When left untreated, laryngopharyngeal or gastroesophageal reflux can cause damage to your throat, esophagus, or voice box. Read on to learn more about the common symptoms, diagnosis, and treatment of LPR.
There are two sphincter muscles in your esophagus that close the esophagus at its upper and lower portions.
If both the upper and lower esophageal sphincters don’t function properly, the acid backflows into the esophagus, penetrating the throat and voice box; this is called Laryngopharyngeal Reflux or LPR.
When only the lower esophageal sphincter is not functioning properly, there is a backflow of stomach acid into the esophagus, called Gastroesophageal Reflux Disease or GERD.
Despite the presence of stomach acid, it is possible to suffer from LPR without experiencing any heartburn or GERD symptoms.
Symptoms of Laryngopharyngeal Reflux:
- Continual throat clearing
- Chronic throat irritation or sore throat
- Chronic cough
- Hoarseness / Dysphonia
- Dysphagia (difficulty swallowing)
- A sensation of something in the throat
- Difficulty breathing/Wheezing
Diagnosis of LPR
To diagnose LPR, your ENT specialist will conduct a thorough medical history, evaluate symptoms, and perform a complete physical examination.
Sometimes, additional tests are needed, such as:
Treatment Options for LPR
Treatment protocols for both LPR and GERD are the same.
- Lifestyle Changes
- No eating 3 hours before bedtime
- Elevating the head of the bed
- Drinking more water
- Diet modifications
- Avoiding caffeine, high-fat foods, alcohol, milk products, and mint

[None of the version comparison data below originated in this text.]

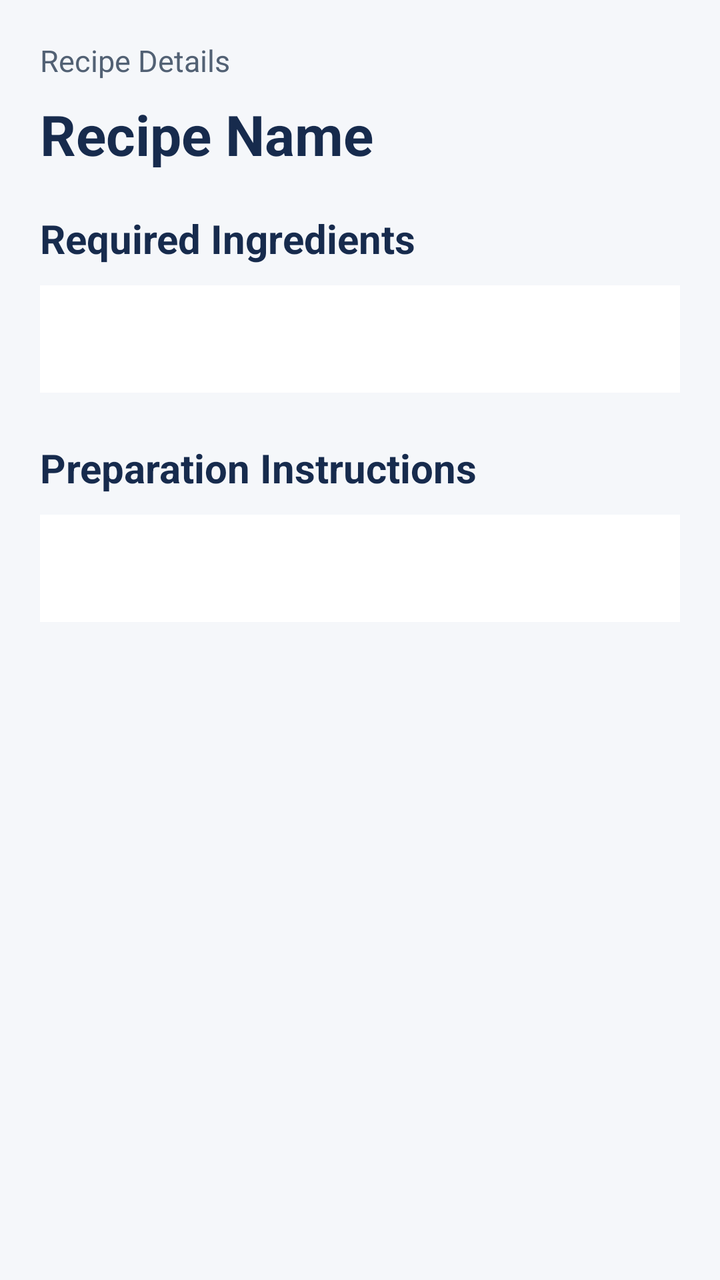
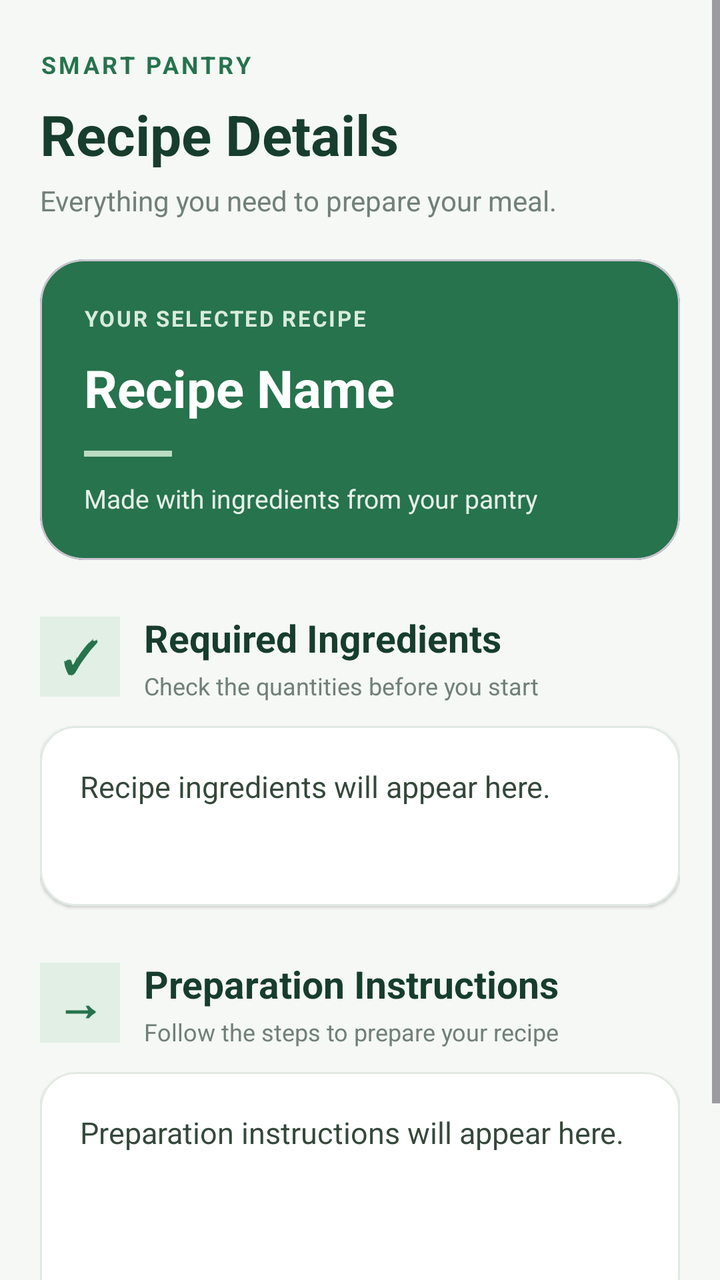

Screens rendered from an Android XML layout before and after an edit, with the pre-edit source and the edit as a unified diff.
<!-- AndroidManifest.xml: application theme Theme.SmartPantryManager -->
<!-- res/layout/activity_recipe_detail.xml -->
<?xml version="1.0" encoding="utf-8"?>
<ScrollView xmlns:android="http://schemas.android.com/apk/res/android"
    android:layout_width="match_parent"
    android:layout_height="match_parent"
    android:background="#F5F7FA"
    android:fillViewport="true">

    <LinearLayout
        android:layout_width="match_parent"
        android:layout_height="wrap_content"
        android:orientation="vertical"
        android:padding="20dp">

        <TextView
            android:layout_width="match_parent"
            android:layout_height="wrap_content"
            android:text="Recipe Details"
            android:textColor="#526174"
            android:textSize="15sp"
            android:paddingBottom="8dp" />

        <TextView
            android:id="@+id/textRecipeName"
            android:layout_width="match_parent"
            android:layout_height="wrap_content"
            android:text="Recipe Name"
            android:textColor="#172B4D"
            android:textSize="28sp"
            android:textStyle="bold"
            android:paddingBottom="20dp" />

        <TextView
            android:layout_width="match_parent"
            android:layout_height="wrap_content"
            android:text="Required Ingredients"
            android:textColor="#172B4D"
            android:textSize="20sp"
            android:textStyle="bold"
            android:paddingBottom="10dp" />

        <TextView
            android:id="@+id/textRecipeIngredients"
            android:layout_width="match_parent"
            android:layout_height="wrap_content"
            android:background="#FFFFFF"
            android:padding="16dp"
            android:textColor="#263548"
            android:textSize="16sp"
            android:lineSpacingExtra="6dp" />

        <TextView
            android:layout_width="match_parent"
            android:layout_height="wrap_content"
            android:text="Preparation Instructions"
            android:textColor="#172B4D"
            android:textSize="20sp"
            android:textStyle="bold"
            android:paddingTop="24dp"
            android:paddingBottom="10dp" />

        <TextView
            android:id="@+id/textRecipeInstructions"
            android:layout_width="match_parent"
            android:layout_height="wrap_content"
            android:background="#FFFFFF"
            android:padding="16dp"
            android:textColor="#263548"
            android:textSize="16sp"
            android:lineSpacingExtra="6dp" />

    </LinearLayout>

</ScrollView>
<!-- resources referenced by this layout -->
<resources>
  <style name="Theme.SmartPantryManager" parent="Base.Theme.SmartPantryManager" />
  <style name="Base.Theme.SmartPantryManager" parent="Theme.Material3.DayNight.NoActionBar">
          
          
      </style>
</resources>

<!-- the commit's change to res/layout/activity_recipe_detail.xml (unified diff, before → after) -->
@@ -1,72 +1,252 @@
 <?xml version="1.0" encoding="utf-8"?>
-<ScrollView xmlns:android="http://schemas.android.com/apk/res/android"
+<ScrollView
+    xmlns:android="http://schemas.android.com/apk/res/android"
+    xmlns:app="http://schemas.android.com/apk/res-auto"
     android:layout_width="match_parent"
     android:layout_height="match_parent"
-    android:background="#F5F7FA"
-    android:fillViewport="true">
+    android:background="#F5F8F5"
+    android:fillViewport="true"
+    android:clipToPadding="false">
 
     <LinearLayout
         android:layout_width="match_parent"
         android:layout_height="wrap_content"
         android:orientation="vertical"
-        android:padding="20dp">
-
+        android:paddingStart="20dp"
+        android:paddingEnd="20dp"
+        android:paddingTop="24dp"
+        android:paddingBottom="28dp">
+
+        
+        <TextView
+            android:layout_width="wrap_content"
+            android:layout_height="wrap_content"
+            android:text="SMART PANTRY"
+            android:textColor="#26734D"
+            android:textSize="12sp"
+            android:textStyle="bold"
+            android:letterSpacing="0.12" />
+
+        
         <TextView
             android:layout_width="match_parent"
             android:layout_height="wrap_content"
             android:text="Recipe Details"
-            android:textColor="#526174"
-            android:textSize="15sp"
-            android:paddingBottom="8dp" />
-
-        <TextView
-            android:id="@+id/textRecipeName"
-            android:layout_width="match_parent"
-            android:layout_height="wrap_content"
-            android:text="Recipe Name"
-            android:textColor="#172B4D"
+            android:textColor="#173D2D"
             android:textSize="28sp"
             android:textStyle="bold"
-            android:paddingBottom="20dp" />
-
-        <TextView
-            android:layout_width="match_parent"
-            android:layout_height="wrap_content"
-            android:text="Required Ingredients"
-            android:textColor="#172B4D"
-            android:textSize="20sp"
-            android:textStyle="bold"
-            android:paddingBottom="10dp" />
-
-        <TextView
-            android:id="@+id/textRecipeIngredients"
-            android:layout_width="match_parent"
-            android:layout_height="wrap_content"
-            android:background="#FFFFFF"
-            android:padding="16dp"
-            android:textColor="#263548"
-            android:textSize="16sp"
-            android:lineSpacingExtra="6dp" />
-
-        <TextView
-            android:layout_width="match_parent"
-            android:layout_height="wrap_content"
-            android:text="Preparation Instructions"
-            android:textColor="#172B4D"
-            android:textSize="20sp"
-            android:textStyle="bold"
-            android:paddingTop="24dp"
-            android:paddingBottom="10dp" />
-
-        <TextView
-            android:id="@+id/textRecipeInstructions"
-            android:layout_width="match_parent"
-            android:layout_height="wrap_content"
-            android:background="#FFFFFF"
-            android:padding="16dp"
-            android:textColor="#263548"
-            android:textSize="16sp"
-            android:lineSpacingExtra="6dp" />
+            android:layout_marginTop="8dp" />
+
+        <TextView
+            android:layout_width="match_parent"
+            android:layout_height="wrap_content"
+            android:text="Everything you need to prepare your meal."
+            android:textColor="#718078"
+            android:textSize="14sp"
+            android:lineSpacingExtra="3dp"
+            android:layout_marginTop="5dp"
+            android:layout_marginBottom="20dp" />
+
+        
+        <com.google.android.material.card.MaterialCardView
+            android:layout_width="match_parent"
+            android:layout_height="wrap_content"
+            app:cardBackgroundColor="#26734D"
+            app:cardCornerRadius="22dp"
+            app:cardElevation="0dp">
+
+            <LinearLayout
+                android:layout_width="match_parent"
+                android:layout_height="wrap_content"
+                android:orientation="vertical"
+                android:padding="22dp">
+
+                <TextView
+                    android:layout_width="wrap_content"
+                    android:layout_height="wrap_content"
+                    android:text="YOUR SELECTED RECIPE"
+                    android:textColor="#D9EBDD"
+                    android:textSize="11sp"
+                    android:textStyle="bold"
+                    android:letterSpacing="0.08" />
+
+                <TextView
+                    android:id="@+id/textRecipeName"
+                    android:layout_width="match_parent"
+                    android:layout_height="wrap_content"
+                    android:text="Recipe Name"
+                    android:textColor="#FFFFFF"
+                    android:textSize="26sp"
+                    android:textStyle="bold"
+                    android:lineSpacingExtra="3dp"
+                    android:layout_marginTop="10dp" />
+
+                <View
+                    android:layout_width="44dp"
+                    android:layout_height="3dp"
+                    android:background="#B9DCC2"
+                    android:layout_marginTop="14dp" />
+
+                <TextView
+                    android:layout_width="match_parent"
+                    android:layout_height="wrap_content"
+                    android:text="Made with ingredients from your pantry"
+                    android:textColor="#E7F1E9"
+                    android:textSize="13sp"
+                    android:layout_marginTop="12dp" />
+
+            </LinearLayout>
+
+        </com.google.android.material.card.MaterialCardView>
+
+        
+        <LinearLayout
+            android:layout_width="match_parent"
+            android:layout_height="wrap_content"
+            android:orientation="horizontal"
+            android:gravity="center_vertical"
+            android:layout_marginTop="26dp"
+            android:layout_marginBottom="12dp">
+
+            <TextView
+                android:layout_width="40dp"
+                android:layout_height="40dp"
+                android:background="#E1EFE4"
+                android:gravity="center"
+                android:text="✓"
+                android:textColor="#26734D"
+                android:textSize="22sp"
+                android:textStyle="bold" />
+
+            <LinearLayout
+                android:layout_width="0dp"
+                android:layout_height="wrap_content"
+                android:layout_weight="1"
+                android:orientation="vertical"
+                android:layout_marginStart="12dp">
+
+                <TextView
+                    android:layout_width="match_parent"
+                    android:layout_height="wrap_content"
+                    android:text="Required Ingredients"
+                    android:textColor="#173D2D"
+                    android:textSize="19sp"
+                    android:textStyle="bold" />
+
+                <TextView
+                    android:layout_width="match_parent"
+                    android:layout_height="wrap_content"
+                    android:text="Check the quantities before you start"
+                    android:textColor="#718078"
+                    android:textSize="12sp"
+                    android:layout_marginTop="3dp" />
+
+            </LinearLayout>
+
+        </LinearLayout>
+
+        
+        <com.google.android.material.card.MaterialCardView
+            android:layout_width="match_parent"
+            android:layout_height="wrap_content"
+            app:cardBackgroundColor="#FFFFFF"
+            app:cardCornerRadius="18dp"
+            app:cardElevation="1dp"
+            app:strokeColor="#E1EAE2"
+            app:strokeWidth="1dp">
+
+            <TextView
+                android:id="@+id/textRecipeIngredients"
+                android:layout_width="match_parent"
+                android:layout_height="wrap_content"
+                android:minHeight="90dp"
+                android:padding="20dp"
+                android:text="Recipe ingredients will appear here."
+                android:textColor="#35483B"
+                android:textSize="15sp"
+                android:lineSpacingExtra="7dp" />
+
+        </com.google.android.material.card.MaterialCardView>
+
+        
+        <LinearLayout
+            android:layout_width="match_parent"
+            android:layout_height="wrap_content"
+            android:orientation="horizontal"
+            android:gravity="center_vertical"
+            android:layout_marginTop="26dp"
+            android:layout_marginBottom="12dp">
+
+            <TextView
+                android:layout_width="40dp"
+                android:layout_height="40dp"
+                android:background="#E1EFE4"
+                android:gravity="center"
+                android:text="→"
+                android:textColor="#26734D"
+                android:textSize="24sp"
+                android:textStyle="bold" />
+
+            <LinearLayout
+                android:layout_width="0dp"
+                android:layout_height="wrap_content"
+                android:layout_weight="1"
+                android:orientation="vertical"
+                android:layout_marginStart="12dp">
+
+                <TextView
+                    android:layout_width="match_parent"
+                    android:layout_height="wrap_content"
+                    android:text="Preparation Instructions"
+                    android:textColor="#173D2D"
+                    android:textSize="19sp"
+                    android:textStyle="bold" />
+
+                <TextView
+                    android:layout_width="match_parent"
+                    android:layout_height="wrap_content"
+                    android:text="Follow the steps to prepare your recipe"
+                    android:textColor="#718078"
+                    android:textSize="12sp"
+                    android:layout_marginTop="3dp" />
+
+            </LinearLayout>
+
+        </LinearLayout>
+
+        
+        <com.google.android.material.card.MaterialCardView
+            android:layout_width="match_parent"
+            android:layout_height="wrap_content"
+            app:cardBackgroundColor="#FFFFFF"
+            app:cardCornerRadius="18dp"
+            app:cardElevation="1dp"
+            app:strokeColor="#E1EAE2"
+            app:strokeWidth="1dp">
+
+            <TextView
+                android:id="@+id/textRecipeInstructions"
+                android:layout_width="match_parent"
+                android:layout_height="wrap_content"
+                android:minHeight="120dp"
+                android:padding="20dp"
+                android:text="Preparation instructions will appear here."
+                android:textColor="#35483B"
+                android:textSize="15sp"
+                android:lineSpacingExtra="8dp" />
+
+        </com.google.android.material.card.MaterialCardView>
+
+        
+        <TextView
+            android:layout_width="match_parent"
+            android:layout_height="wrap_content"
+            android:text="Smart Pantry Manager • Reduce food waste, one meal at a time."
+            android:textColor="#718078"
+            android:textSize="12sp"
+            android:gravity="center"
+            android:lineSpacingExtra="4dp"
+            android:layout_marginTop="24dp" />
 
     </LinearLayout>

- Proton Pump Inhibitors, Histamine Receptor Antagonists, and over-the-counter remedies
- To tighten the junction between the stomach and esophagus.